In my formal studies of philosophy, I’ve learned that the deep and complex inquiries of the ancient Greek thinkers were heavily influenced by, and focused on, discovering the essence of God and understanding what the Divine would want us to do with our lives. In virtually all of the early philosophers’ writings, many of whom pre-dated Socrates, Plato and Aristotle, there was the question “What is our purpose?”. They wondered: what is the perfect, natural expression of man, and how does one come to know the will of the prime force of the cosmos?

Whatever position one might take in sorting out the origins and intentions of early Christianity, one thing is crystal clear to me. Something has really gotten screwed up along the path from then until now. My understanding of Jesus Christ is that he was a compassionate revolutionary and a sacred man of the people who loved all. He worked tirelessly for peace and justice, healed those who needed it regardless of their race or professions, hung out with common folk, and fed the masses, all without ever collecting a salary or building a temple. He delivered his message in the streets, on mountaintops and by the rivers.

He was a radical dude who rejected the high-minded institutions of “religious” teaching, and broke the social-political rules of his time. And somehow, that spiritual lighthouse has evolved into a multi-billion dollar global industry managed and marketed by men in fancy clothes who go to work in magnificent palaces (cleverly labeled as churches), and collect billions of dollars to do “god’s work”. Talk about taking God’s name in vain! Uh, excuse me, folks, but from what I can tell, God’s work happens in the heart, one-on-one. I think it’s worth pointing out that the only time the Christian Bible teaches us that Jesus really lost his temper was when he ransacked the “money changers” (priests) who had taken up business in the House of God. He had no problem with prostitutes, thieves and beggars, but that priest-thing really pissed him off!

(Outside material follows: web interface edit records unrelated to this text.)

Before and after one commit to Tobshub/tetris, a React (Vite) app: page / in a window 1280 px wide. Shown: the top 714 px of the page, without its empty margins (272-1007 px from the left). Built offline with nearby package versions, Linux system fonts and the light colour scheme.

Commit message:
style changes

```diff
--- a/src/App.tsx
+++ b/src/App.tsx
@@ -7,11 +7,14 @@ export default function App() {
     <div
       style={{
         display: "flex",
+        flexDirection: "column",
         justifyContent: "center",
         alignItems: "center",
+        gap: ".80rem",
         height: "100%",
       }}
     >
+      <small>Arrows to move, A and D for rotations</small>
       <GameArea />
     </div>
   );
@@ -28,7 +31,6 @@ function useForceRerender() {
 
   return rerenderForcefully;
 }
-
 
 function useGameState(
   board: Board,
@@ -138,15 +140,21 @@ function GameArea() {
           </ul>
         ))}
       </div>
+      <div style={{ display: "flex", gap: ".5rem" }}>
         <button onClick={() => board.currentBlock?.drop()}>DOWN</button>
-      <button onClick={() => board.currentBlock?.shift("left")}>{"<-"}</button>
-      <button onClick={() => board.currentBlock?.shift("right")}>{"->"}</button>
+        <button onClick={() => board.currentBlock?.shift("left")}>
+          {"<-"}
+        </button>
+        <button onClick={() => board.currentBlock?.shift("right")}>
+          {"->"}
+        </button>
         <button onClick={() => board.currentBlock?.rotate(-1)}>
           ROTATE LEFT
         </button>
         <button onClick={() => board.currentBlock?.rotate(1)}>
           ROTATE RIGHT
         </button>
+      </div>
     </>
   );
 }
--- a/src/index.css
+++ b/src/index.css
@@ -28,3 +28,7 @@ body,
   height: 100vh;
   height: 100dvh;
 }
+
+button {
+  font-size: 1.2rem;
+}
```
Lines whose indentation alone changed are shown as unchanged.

Under the guardianship of “holy” men, Jesus has evolved into a jealous, self-serving deity that demands obedience or dishes out horrible suffering and an interest in dabbling in the politics of a single little teeny speck of a planet called Earth. He hand-picks His favorites and gives them special privileges and protection. He condemns certain types of people to eternal damnation through no fault of their own (Jews, gays, etc.), instructs his goons to gather money FROM the poor and invest it in real estate and the stock market, and gives His blessing to the slaughter of millions of people in ridiculous wars and violence. Ah yes, and The Almighty shows his displeasure with the children of his creation with such Divine interventions as AIDS, tsunamis and the tragic bombing of the World Trade Center. Sounds like the villain in an X-Men movie! I must be missing something. Maybe I’m just not one of the privileged few who have gained Divine Inspiration.

How did a doctrine of love and service to the masses become a doctrine of judgmental criticisms, self-righteous political action committees, and prejudice? Well, I may not be the most enlightened guy in the Christian world, but I can tell you this much. I sure don’t want to be standing next to any of the charlatans the next time Jesus loses his temper. It could be really ugly!

Fred Tutwiler has worked with companies, individuals and athletic teams, including the 17 time NCAA Champion UNC Women’s Soccer Team and the WUSA League Champion Carolina Courage. Fred, The Reality Coach, challenges non-productive views of reality. He is the author of Your MEGAgiNormous Rules: The invisible rules you live by, why they keep you stuck, and what you can do about it. Download Fred’s F.REE e-book “Why DO We KEEP Doing The Same Thing Over And Over Even When We DON’T LIKE the Result We Get?” at